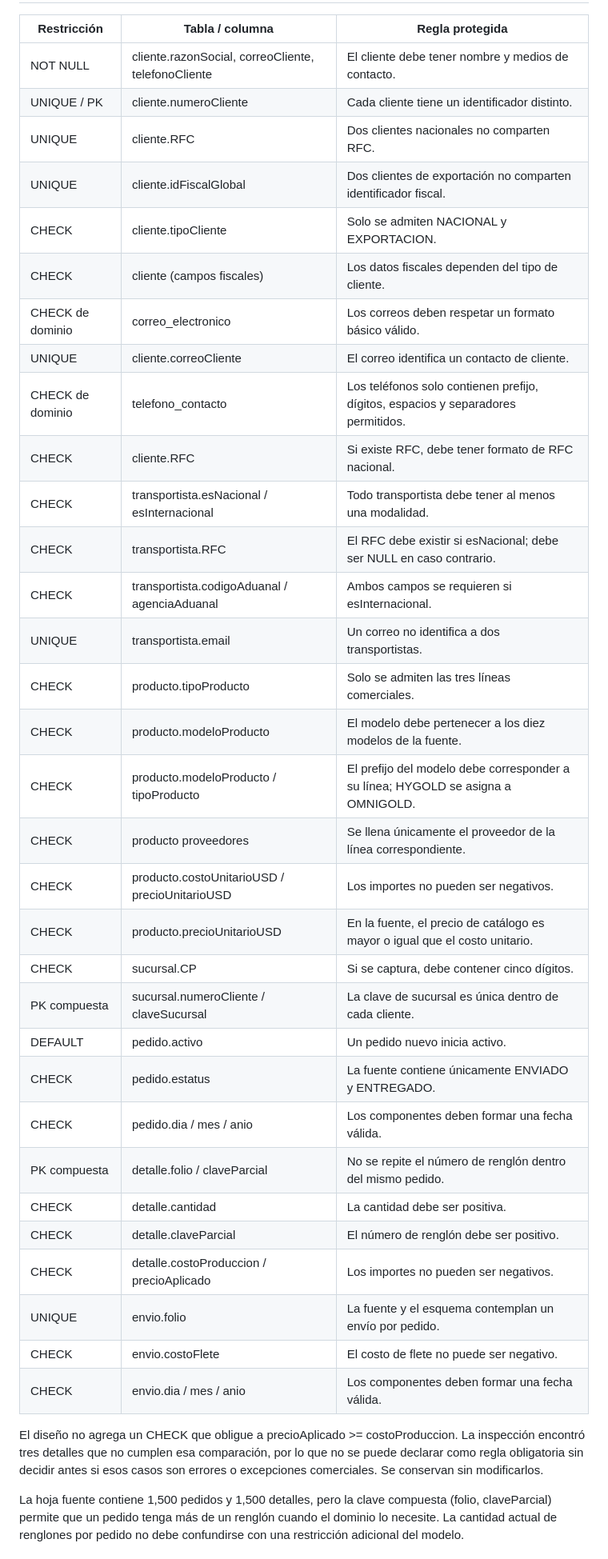
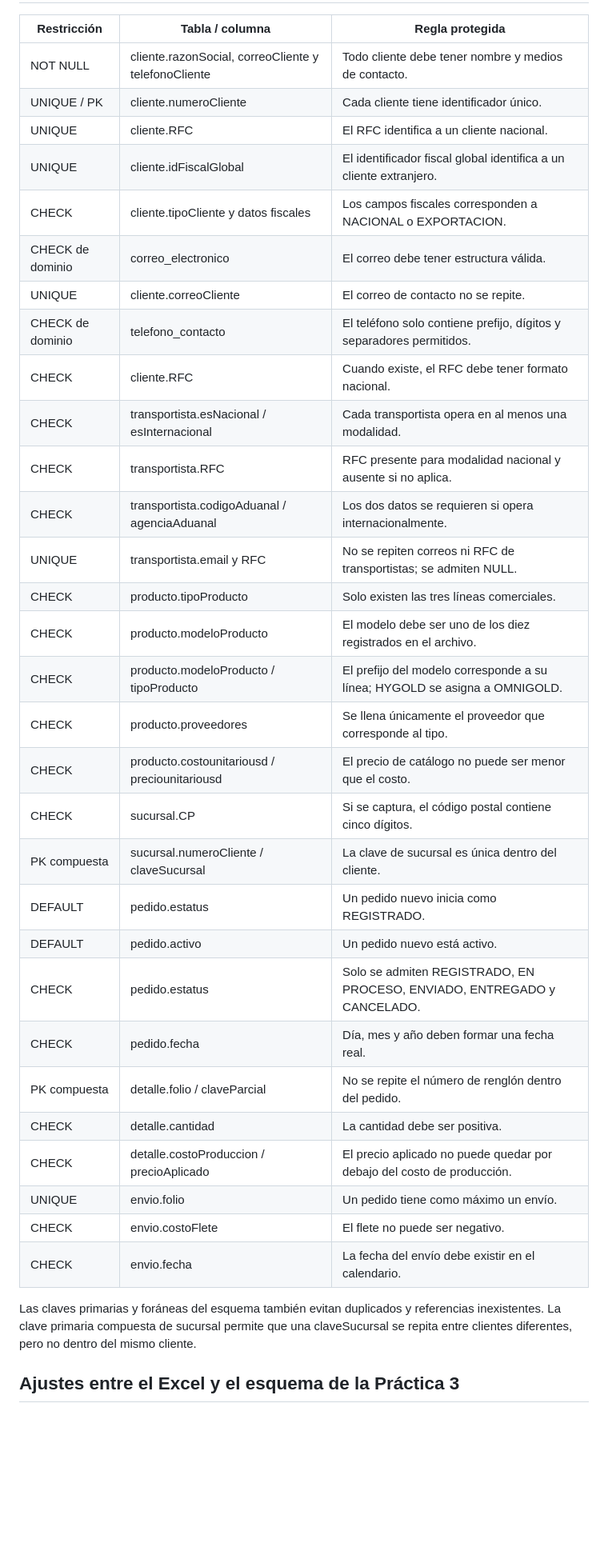
Before and after one commit to OmarFloresIIA/PRACTICABD_4-5, a Markdown page: Estructura-principal/practica4/dominios.md, the part around one of its changes. Shown at 80% size. GitHub-like rendering; blank space fills up the shorter version.

Commit message:
Actualiza práctica con la base sintética revisada

```diff
--- a/Estructura-principal/practica4/dominios.md
+++ b/Estructura-principal/practica4/dominios.md
@@ -71,40 +71,38 @@ La ventaja es declarar una sola vez una regla que se repite en varias tablas. Lo
 
 | Restricción | Tabla / columna | Regla protegida |
 |---|---|---|
-| NOT NULL | cliente.razonSocial, correoCliente, telefonoCliente | El cliente debe tener nombre y medios de contacto. |
-| UNIQUE / PK | cliente.numeroCliente | Cada cliente tiene un identificador distinto. |
-| UNIQUE | cliente.RFC | Dos clientes nacionales no comparten RFC. |
-| UNIQUE | cliente.idFiscalGlobal | Dos clientes de exportación no comparten identificador fiscal. |
-| CHECK | cliente.tipoCliente | Solo se admiten NACIONAL y EXPORTACION. |
-| CHECK | cliente (campos fiscales) | Los datos fiscales dependen del tipo de cliente. |
-| CHECK de dominio | correo_electronico | Los correos deben respetar un formato básico válido. |
-| UNIQUE | cliente.correoCliente | El correo identifica un contacto de cliente. |
-| CHECK de dominio | telefono_contacto | Los teléfonos solo contienen prefijo, dígitos, espacios y separadores permitidos. |
-| CHECK | cliente.RFC | Si existe RFC, debe tener formato de RFC nacional. |
-| CHECK | transportista.esNacional / esInternacional | Todo transportista debe tener al menos una modalidad. |
-| CHECK | transportista.RFC | El RFC debe existir si esNacional; debe ser NULL en caso contrario. |
-| CHECK | transportista.codigoAduanal / agenciaAduanal | Ambos campos se requieren si esInternacional. |
-| UNIQUE | transportista.email | Un correo no identifica a dos transportistas. |
-| CHECK | producto.tipoProducto | Solo se admiten las tres líneas comerciales. |
-| CHECK | producto.modeloProducto | El modelo debe pertenecer a los diez modelos de la fuente. |
-| CHECK | producto.modeloProducto / tipoProducto | El prefijo del modelo debe corresponder a su línea; HYGOLD se asigna a OMNIGOLD. |
-| CHECK | producto proveedores | Se llena únicamente el proveedor de la línea correspondiente. |
-| CHECK | producto.costoUnitarioUSD / precioUnitarioUSD | Los importes no pueden ser negativos. |
-| CHECK | producto.precioUnitarioUSD | En la fuente, el precio de catálogo es mayor o igual que el costo unitario. |
-| CHECK | sucursal.CP | Si se captura, debe contener cinco dígitos. |
-| PK compuesta | sucursal.numeroCliente / claveSucursal | La clave de sucursal es única dentro de cada cliente. |
-| DEFAULT | pedido.activo | Un pedido nuevo inicia activo. |
-| CHECK | pedido.estatus | La fuente contiene únicamente ENVIADO y ENTREGADO. |
-| CHECK | pedido.dia / mes / anio | Los componentes deben formar una fecha válida. |
-| PK compuesta | detalle.folio / claveParcial | No se repite el número de renglón dentro del mismo pedido. |
+| NOT NULL | cliente.razonSocial, correoCliente y telefonoCliente | Todo cliente debe tener nombre y medios de contacto. |
+| UNIQUE / PK | cliente.numeroCliente | Cada cliente tiene identificador único. |
+| UNIQUE | cliente.RFC | El RFC identifica a un cliente nacional. |
+| UNIQUE | cliente.idFiscalGlobal | El identificador fiscal global identifica a un cliente extranjero. |
+| CHECK | cliente.tipoCliente y datos fiscales | Los campos fiscales corresponden a NACIONAL o EXPORTACION. |
+| CHECK de dominio | correo_electronico | El correo debe tener estructura válida. |
+| UNIQUE | cliente.correoCliente | El correo de contacto no se repite. |
+| CHECK de dominio | telefono_contacto | El teléfono solo contiene prefijo, dígitos y separadores permitidos. |
+| CHECK | cliente.RFC | Cuando existe, el RFC debe tener formato nacional. |
+| CHECK | transportista.esNacional / esInternacional | Cada transportista opera en al menos una modalidad. |
+| CHECK | transportista.RFC | RFC presente para modalidad nacional y ausente si no aplica. |
+| CHECK | transportista.codigoAduanal / agenciaAduanal | Los dos datos se requieren si opera internacionalmente. |
+| UNIQUE | transportista.email y RFC | No se repiten correos ni RFC de transportistas; se admiten NULL. |
+| CHECK | producto.tipoProducto | Solo existen las tres líneas comerciales. |
+| CHECK | producto.modeloProducto | El modelo debe ser uno de los diez registrados en el archivo. |
+| CHECK | producto.modeloProducto / tipoProducto | El prefijo del modelo corresponde a su línea; HYGOLD se asigna a OMNIGOLD. |
+| CHECK | producto.proveedores | Se llena únicamente el proveedor que corresponde al tipo. |
+| CHECK | producto.costounitariousd / preciounitariousd | El precio de catálogo no puede ser menor que el costo. |
+| CHECK | sucursal.CP | Si se captura, el código postal contiene cinco dígitos. |
+| PK compuesta | sucursal.numeroCliente / claveSucursal | La clave de sucursal es única dentro del cliente. |
+| DEFAULT | pedido.estatus | Un pedido nuevo inicia como REGISTRADO. |
+| DEFAULT | pedido.activo | Un pedido nuevo está activo. |
+| CHECK | pedido.estatus | Solo se admiten REGISTRADO, EN PROCESO, ENVIADO, ENTREGADO y CANCELADO. |
+| CHECK | pedido.fecha | Día, mes y año deben formar una fecha real. |
+| PK compuesta | detalle.folio / claveParcial | No se repite el número de renglón dentro del pedido. |
 | CHECK | detalle.cantidad | La cantidad debe ser positiva. |
-| CHECK | detalle.claveParcial | El número de renglón debe ser positivo. |
-| CHECK | detalle.costoProduccion / precioAplicado | Los importes no pueden ser negativos. |
-| UNIQUE | envio.folio | La fuente y el esquema contemplan un envío por pedido. |
-| CHECK | envio.costoFlete | El costo de flete no puede ser negativo. |
-| CHECK | envio.dia / mes / anio | Los componentes deben formar una fecha válida. |
+| CHECK | detalle.costoProduccion / precioAplicado | El precio aplicado no puede quedar por debajo del costo de producción. |
+| UNIQUE | envio.folio | Un pedido tiene como máximo un envío. |
+| CHECK | envio.costoFlete | El flete no puede ser negativo. |
+| CHECK | envio.fecha | La fecha del envío debe existir en el calendario. |
 
-El diseño no agrega un CHECK que obligue a precioAplicado >= costoProduccion. La inspección encontró tres detalles que no cumplen esa comparación, por lo que no se puede declarar como regla obligatoria sin decidir antes si esos casos son errores o excepciones comerciales. Se conservan sin modificarlos.
+Las claves primarias y foráneas del esquema también evitan duplicados y referencias inexistentes. La clave primaria compuesta de sucursal permite que una claveSucursal se repita entre clientes diferentes, pero no dentro del mismo cliente.
 
-La hoja fuente contiene 1,500 pedidos y 1,500 detalles, pero la clave compuesta (folio, claveParcial) permite que un pedido tenga más de un renglón cuando el dominio lo necesite. La cantidad actual de renglones por pedido no debe confundirse con una restricción adicional del modelo.
+## Ajustes entre el Excel y el esquema de la Práctica 3
 
```
Also changed, not shown: other parts of Estructura-principal/practica4/dominios.md (+39 -39 lines).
==============================
Pictures stay out of the copy, while everything else in the records above goes in exactly as written.

Before and after one commit to OmarFloresIIA/PRACTICABD_4-5, a Markdown page: Estructura-principal/practica4/dominios.md, the part around one of its changes. Shown at 80% size. GitHub-like rendering; blank space fills up the shorter version.

Commit message:
Actualiza práctica con la base sintética revisada

```diff
--- a/Estructura-principal/practica4/dominios.md
+++ b/Estructura-principal/practica4/dominios.md
@@ -71,40 +71,38 @@ La ventaja es declarar una sola vez una regla que se repite en varias tablas. Lo
 
 | Restricción | Tabla / columna | Regla protegida |
 |---|---|---|
-| NOT NULL | cliente.razonSocial, correoCliente, telefonoCliente | El cliente debe tener nombre y medios de contacto. |
-| UNIQUE / PK | cliente.numeroCliente | Cada cliente tiene un identificador distinto. |
-| UNIQUE | cliente.RFC | Dos clientes nacionales no comparten RFC. |
-| UNIQUE | cliente.idFiscalGlobal | Dos clientes de exportación no comparten identificador fiscal. |
-| CHECK | cliente.tipoCliente | Solo se admiten NACIONAL y EXPORTACION. |
-| CHECK | cliente (campos fiscales) | Los datos fiscales dependen del tipo de cliente. |
-| CHECK de dominio | correo_electronico | Los correos deben respetar un formato básico válido. |
-| UNIQUE | cliente.correoCliente | El correo identifica un contacto de cliente. |
-| CHECK de dominio | telefono_contacto | Los teléfonos solo contienen prefijo, dígitos, espacios y separadores permitidos. |
-| CHECK | cliente.RFC | Si existe RFC, debe tener formato de RFC nacional. |
-| CHECK | transportista.esNacional / esInternacional | Todo transportista debe tener al menos una modalidad. |
-| CHECK | transportista.RFC | El RFC debe existir si esNacional; debe ser NULL en caso contrario. |
-| CHECK | transportista.codigoAduanal / agenciaAduanal | Ambos campos se requieren si esInternacional. |
-| UNIQUE | transportista.email | Un correo no identifica a dos transportistas. |
-| CHECK | producto.tipoProducto | Solo se admiten las tres líneas comerciales. |
-| CHECK | producto.modeloProducto | El modelo debe pertenecer a los diez modelos de la fuente. |
-| CHECK | producto.modeloProducto / tipoProducto | El prefijo del modelo debe corresponder a su línea; HYGOLD se asigna a OMNIGOLD. |
-| CHECK | producto proveedores | Se llena únicamente el proveedor de la línea correspondiente. |
-| CHECK | producto.costoUnitarioUSD / precioUnitarioUSD | Los importes no pueden ser negativos. |
-| CHECK | producto.precioUnitarioUSD | En la fuente, el precio de catálogo es mayor o igual que el costo unitario. |
-| CHECK | sucursal.CP | Si se captura, debe contener cinco dígitos. |
-| PK compuesta | sucursal.numeroCliente / claveSucursal | La clave de sucursal es única dentro de cada cliente. |
-| DEFAULT | pedido.activo | Un pedido nuevo inicia activo. |
-| CHECK | pedido.estatus | La fuente contiene únicamente ENVIADO y ENTREGADO. |
-| CHECK | pedido.dia / mes / anio | Los componentes deben formar una fecha válida. |
-| PK compuesta | detalle.folio / claveParcial | No se repite el número de renglón dentro del mismo pedido. |
+| NOT NULL | cliente.razonSocial, correoCliente y telefonoCliente | Todo cliente debe tener nombre y medios de contacto. |
+| UNIQUE / PK | cliente.numeroCliente | Cada cliente tiene identificador único. |
+| UNIQUE | cliente.RFC | El RFC identifica a un cliente nacional. |
+| UNIQUE | cliente.idFiscalGlobal | El identificador fiscal global identifica a un cliente extranjero. |
+| CHECK | cliente.tipoCliente y datos fiscales | Los campos fiscales corresponden a NACIONAL o EXPORTACION. |
+| CHECK de dominio | correo_electronico | El correo debe tener estructura válida. |
+| UNIQUE | cliente.correoCliente | El correo de contacto no se repite. |
+| CHECK de dominio | telefono_contacto | El teléfono solo contiene prefijo, dígitos y separadores permitidos. |
+| CHECK | cliente.RFC | Cuando existe, el RFC debe tener formato nacional. |
+| CHECK | transportista.esNacional / esInternacional | Cada transportista opera en al menos una modalidad. |
+| CHECK | transportista.RFC | RFC presente para modalidad nacional y ausente si no aplica. |
+| CHECK | transportista.codigoAduanal / agenciaAduanal | Los dos datos se requieren si opera internacionalmente. |
+| UNIQUE | transportista.email y RFC | No se repiten correos ni RFC de transportistas; se admiten NULL. |
+| CHECK | producto.tipoProducto | Solo existen las tres líneas comerciales. |
+| CHECK | producto.modeloProducto | El modelo debe ser uno de los diez registrados en el archivo. |
+| CHECK | producto.modeloProducto / tipoProducto | El prefijo del modelo corresponde a su línea; HYGOLD se asigna a OMNIGOLD. |
+| CHECK | producto.proveedores | Se llena únicamente el proveedor que corresponde al tipo. |
+| CHECK | producto.costounitariousd / preciounitariousd | El precio de catálogo no puede ser menor que el costo. |
+| CHECK | sucursal.CP | Si se captura, el código postal contiene cinco dígitos. |
+| PK compuesta | sucursal.numeroCliente / claveSucursal | La clave de sucursal es única dentro del cliente. |
+| DEFAULT | pedido.estatus | Un pedido nuevo inicia como REGISTRADO. |
+| DEFAULT | pedido.activo | Un pedido nuevo está activo. |
+| CHECK | pedido.estatus | Solo se admiten REGISTRADO, EN PROCESO, ENVIADO, ENTREGADO y CANCELADO. |
+| CHECK | pedido.fecha | Día, mes y año deben formar una fecha real. |
+| PK compuesta | detalle.folio / claveParcial | No se repite el número de renglón dentro del pedido. |
 | CHECK | detalle.cantidad | La cantidad debe ser positiva. |
-| CHECK | detalle.claveParcial | El número de renglón debe ser positivo. |
-| CHECK | detalle.costoProduccion / precioAplicado | Los importes no pueden ser negativos. |
-| UNIQUE | envio.folio | La fuente y el esquema contemplan un envío por pedido. |
-| CHECK | envio.costoFlete | El costo de flete no puede ser negativo. |
-| CHECK | envio.dia / mes / anio | Los componentes deben formar una fecha válida. |
+| CHECK | detalle.costoProduccion / precioAplicado | El precio aplicado no puede quedar por debajo del costo de producción. |
+| UNIQUE | envio.folio | Un pedido tiene como máximo un envío. |
+| CHECK | envio.costoFlete | El flete no puede ser negativo. |
+| CHECK | envio.fecha | La fecha del envío debe existir en el calendario. |
 
-El diseño no agrega un CHECK que obligue a precioAplicado >= costoProduccion. La inspección encontró tres detalles que no cumplen esa comparación, por lo que no se puede declarar como regla obligatoria sin decidir antes si esos casos son errores o excepciones comerciales. Se conservan sin modificarlos.
+Las claves primarias y foráneas del esquema también evitan duplicados y referencias inexistentes. La clave primaria compuesta de sucursal permite que una claveSucursal se repita entre clientes diferentes, pero no dentro del mismo cliente.
 
-La hoja fuente contiene 1,500 pedidos y 1,500 detalles, pero la clave compuesta (folio, claveParcial) permite que un pedido tenga más de un renglón cuando el dominio lo necesite. La cantidad actual de renglones por pedido no debe confundirse con una restricción adicional del modelo.
+## Ajustes entre el Excel y el esquema de la Práctica 3
 
```
Also changed, not shown: other parts of Estructura-principal/practica4/dominios.md (+39 -39 lines).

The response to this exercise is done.